Shooting a 360 Panorama requires a little bit of preparation as I need a tripod, a rotator [a device that I attach the camera to and that turns in a set number of stops], a camera and a wide angle lens. In this instance I’m using a Canon 5D MkII and a Canon 15mm lens. I take 6 images around and one up. Once I’m done I stitch the images together to make what’s called an Equirectangular image that becomes the source that is wrapped around a cube which allows a viewer to look in any direction in a complete 360 orientation.
Interior of Church (Equirectangular)

Once I’ve finished in the church I head off with some of other passengers to have a look around and work our way up the hill to the old Hospital. I can't believe how much the town is full of wonderful bits and pieces that provide great photo opportunities.
Old Ticket Window?

There is the skeleton of the old Burns, Philp & Company warehouse. At the entrance to the warehouse you can still see the old company logo created in the concrete. The splatters aren’t blood but the red juice spit out by the Papuans chewing Bettlenut. At one time Burns, Philp & Company were one of the major traders in the South Pacific arena and in fact were the first company to offer tourism to New Guinea, in 1984, advertising the ‘New Guinea Excursion Trip’.
Burns Philip Warehouse
Company Logo
Wall with Graffiti

Just down from the warehouse is an old Shell depot, all locked up, overgrown with weeds and seemingly deserted.
Shell Depot

We continued on our walk and turned a corner into a small side street, off the main path, that had an amazing display of native flowers with the most brilliant colours.
Brilliant Flowers
Hibiscus Flower
Hibiscus Flower

Our trip to Samarai finished up with a hike up the hill to see the old abandoned hospital, which was pretty much a ruin by this time with only one building still standing.
Hike up hill to Hospital
Hospital ruins

I finished up on Samarai wishing I could have spent another couple of hours walking around, meeting and talking with the residents, but ships timetables wait for no man.

After lunch, at 13:30, there was a quick trip to the island of Kwato scheduled. Just 3km west of Samarai the island is apparently very peaceful with the remnants of boat-building equipment evident among the trees. We hopped into the zodiacs and headed to Kwato for a wet landing.

Approaching Kwato

By the time we got there it was bucketing down with rain, trust us not to be carrying any wet weather gear :-( Kelly was lucky and managed to score a plastic poncho while I kept ducking under trees and at one stage even sheltered with a family on their verandah to avoid the rain. One of the villagers saw we were getting soaked and offered us shelter in old wood mill.
Wood Mill

Finally the rain eased and we followed the old tree-lined road up the hill until it cleared the forest. In the clearing we came to a stonewalled church that was built in 1937 from materials brought from Scotland. Unfortunately The Kwato Church suffered a decline in the 1970s and it stands today as a testimony to the missionary of a bygone era.

Interior of the Church
View from the clearing

It’s been a pretty hectic and long day already but we have one more excursion before we are done.

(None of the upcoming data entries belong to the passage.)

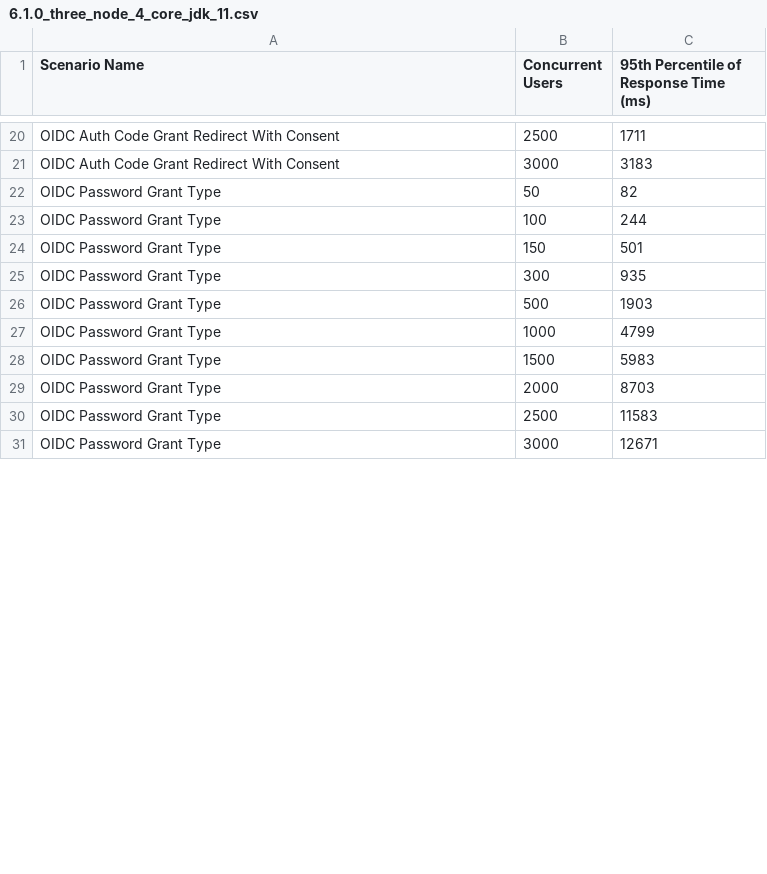
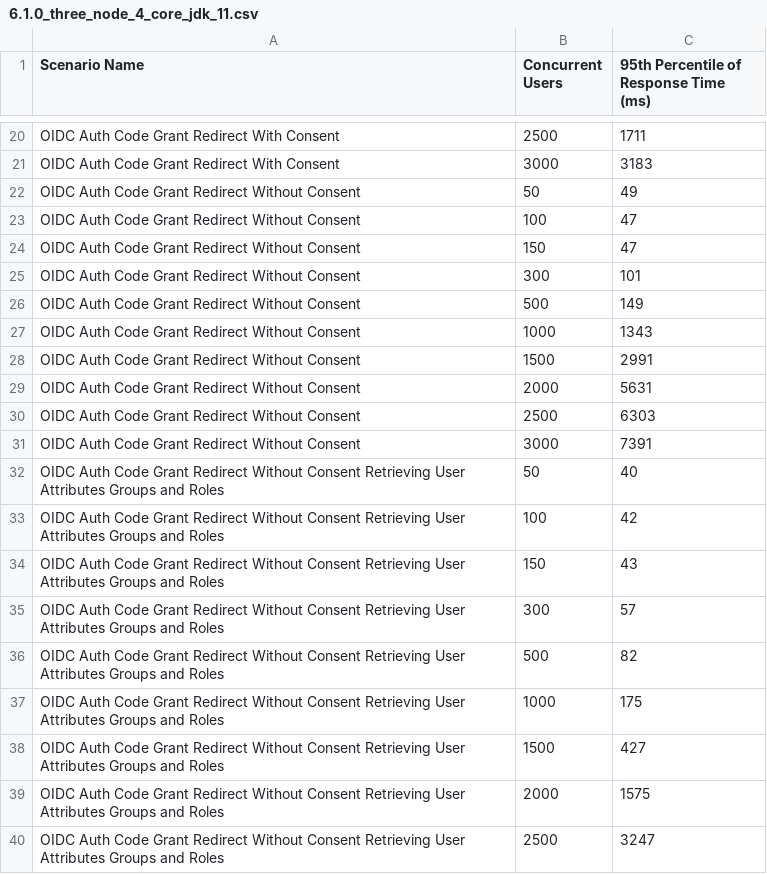
Before and after one commit to wso2/performance-is, a CSV file: benchmarks/6.1.0/performance_visualization_v2/6.1.0_three_node_4_core_jdk_11.csv, drawn as a sheet; only a part is shown, gaps mark what is left out; the shorter side is filled out with more unchanged rows; the diff covers the shown part only.

```diff
--- a/benchmarks/6.1.0/performance_visualization_v2/6.1.0_three_node_4_core_jdk_11.csv
+++ b/benchmarks/6.1.0/performance_visualization_v2/6.1.0_three_node_4_core_jdk_11.csv
@@ -21 +21,20 @@ OIDC Auth Code Grant Redirect With Consent,2500,1711
 OIDC Auth Code Grant Redirect With Consent,3000,3183
+OIDC Auth Code Grant Redirect Without Consent,50,49
+OIDC Auth Code Grant Redirect Without Consent,100,47
+OIDC Auth Code Grant Redirect Without Consent,150,47
+OIDC Auth Code Grant Redirect Without Consent,300,101
+OIDC Auth Code Grant Redirect Without Consent,500,149
+OIDC Auth Code Grant Redirect Without Consent,1000,1343
+OIDC Auth Code Grant Redirect Without Consent,1500,2991
+OIDC Auth Code Grant Redirect Without Consent,2000,5631
+OIDC Auth Code Grant Redirect Without Consent,2500,6303
+OIDC Auth Code Grant Redirect Without Consent,3000,7391
+OIDC Auth Code Grant Redirect Without Consent Retrieving User Attributes Groups and Roles,50,40
+OIDC Auth Code Grant Redirect Without Consent Retrieving User Attributes Groups and Roles,100,42
+OIDC Auth Code Grant Redirect Without Consent Retrieving User Attributes Groups and Roles,150,43
+OIDC Auth Code Grant Redirect Without Consent Retrieving User Attributes Groups and Roles,300,57
+OIDC Auth Code Grant Redirect Without Consent Retrieving User Attributes Groups and Roles,500,82
+OIDC Auth Code Grant Redirect Without Consent Retrieving User Attributes Groups and Roles,1000,175
+OIDC Auth Code Grant Redirect Without Consent Retrieving User Attributes Groups and Roles,1500,427
+OIDC Auth Code Grant Redirect Without Consent Retrieving User Attributes Groups and Roles,2000,1575
+OIDC Auth Code Grant Redirect Without Consent Retrieving User Attributes Groups and Roles,2500,3247
```
Also changed, not shown: 21 added rows and 10 edited cells elsewhere in this file, benchmarks/6.1.0/performance_visualization_v2/6.1.0_four_node_4_core_jdk_11.csv, benchmarks/6.1.0/performance_visualization_v2/6.1.0_two_node_2_core_jdk_11.csv, 25 other files.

We head back to the Orion and once we are all onboard Captain Frank repositions her close to a small island called Deka Deka. Here we will do another wet landing and then spend the afternoon swimming and snorkelling. It’s still a bit overcast but hot so it’s a great way to spend the afternoon.
Di (the massage therapist) showing what she will do to me next time we have a session!
Fish we saw while snorkelling (I need Mick Fogg to identify the fish!)

So after a really long, hectic but fantastic day Kelly and I are lounging back in our suite. Tonight we’ve ordered room service so we don’t have to get all dressed up and we can just sit back in bed watching one of our favourite video series, Breaking Bad, that we’ve brought along with us.

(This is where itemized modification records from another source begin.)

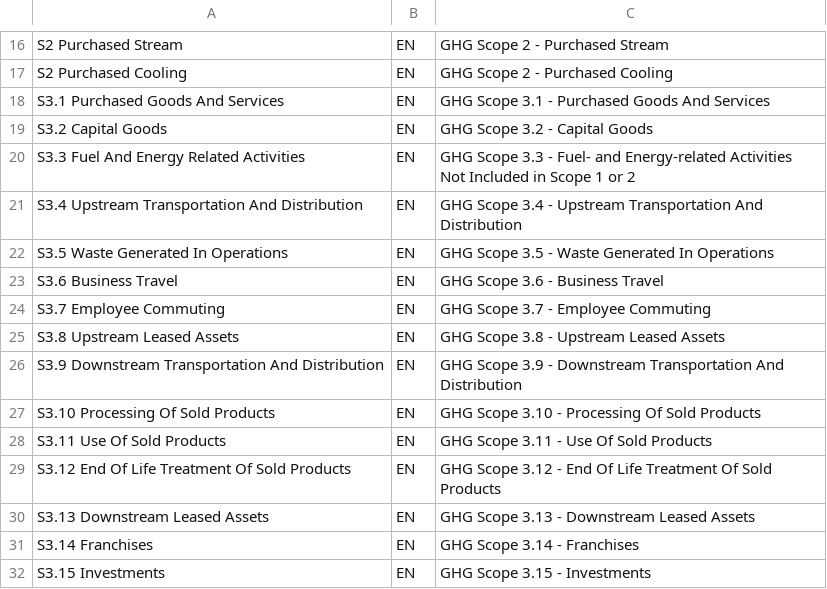
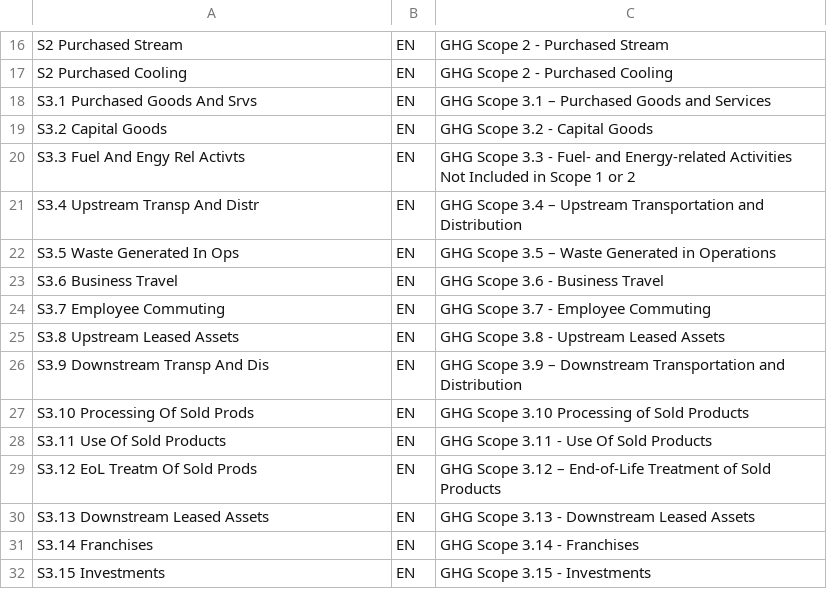
Before and after one commit to SAP-samples/ehs-environment-management-samples, a CSV file: greenhouse-gas-management/classifiers/S_TEXT#FreeText.csv, drawn as a sheet; only a part is shown, gaps mark what is left out.

```diff
--- a/greenhouse-gas-management/classifiers/S_TEXT#FreeText.csv
+++ b/greenhouse-gas-management/classifiers/S_TEXT#FreeText.csv
@@ -17,7 +17,7 @@ S2 Purchased Stream,EN,GHG Scope 2 - Purchased Stream
 S2 Purchased Cooling,EN,GHG Scope 2 - Purchased Cooling
-S3.1 Purchased Goods And Services,EN,GHG Scope 3.1 - Purchased Goods And Services
+S3.1 Purchased Goods And Srvs,EN,GHG Scope 3.1 – Purchased Goods and Services
 S3.2 Capital Goods,EN,GHG Scope 3.2 - Capital Goods
-S3.3 Fuel And Energy Related Activities,EN,GHG Scope 3.3 - Fuel- and Energy-related Activities Not Included in Scope 1 or 2
-S3.4 Upstream Transportation And Distribution,EN,GHG Scope 3.4 - Upstream Transportation And Distribution
-S3.5 Waste Generated In Operations,EN,GHG Scope 3.5 - Waste Generated In Operations
+S3.3 Fuel And Engy Rel Activts,EN,GHG Scope 3.3 - Fuel- and Energy-related Activities Not Included in Scope 1 or 2
+S3.4 Upstream Transp And Distr,EN,GHG Scope 3.4 – Upstream Transportation and Distribution
+S3.5 Waste Generated In Ops,EN,GHG Scope 3.5 – Waste Generated in Operations
 S3.6 Business Travel,EN,GHG Scope 3.6 - Business Travel
@@ -25,6 +25,6 @@ S3.7 Employee Commuting,EN,GHG Scope 3.7 - Employee Commuting
 S3.8 Upstream Leased Assets,EN,GHG Scope 3.8 - Upstream Leased Assets
-S3.9 Downstream Transportation And Distribution,EN,GHG Scope 3.9 - Downstream Transportation And Distribution
-S3.10 Processing Of Sold Products,EN,GHG Scope 3.10 - Processing Of Sold Products
+S3.9 Downstream Transp And Dis,EN,GHG Scope 3.9 – Downstream Transportation and Distribution
+S3.10 Processing Of Sold Prods,EN,GHG Scope 3.10 Processing of Sold Products
 S3.11 Use Of Sold Products,EN,GHG Scope 3.11 - Use Of Sold Products
-S3.12 End Of Life Treatment Of Sold Products,EN,GHG Scope 3.12 - End Of Life Treatment Of Sold Products
+S3.12 EoL Treatm Of Sold Prods,EN,GHG Scope 3.12 – End-of-Life Treatment of Sold Products
 S3.13 Downstream Leased Assets,EN,GHG Scope 3.13 - Downstream Leased Assets
```
Also changed, not shown: greenhouse-gas-management/classifiers/S_HEADER#FreeText.csv, 2 other files.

We can hear the ship weigh anchor and feel it get underway as we head for Kitava.

Tony Redhead

93 Maud Street, Unley, SA, 5061, Australia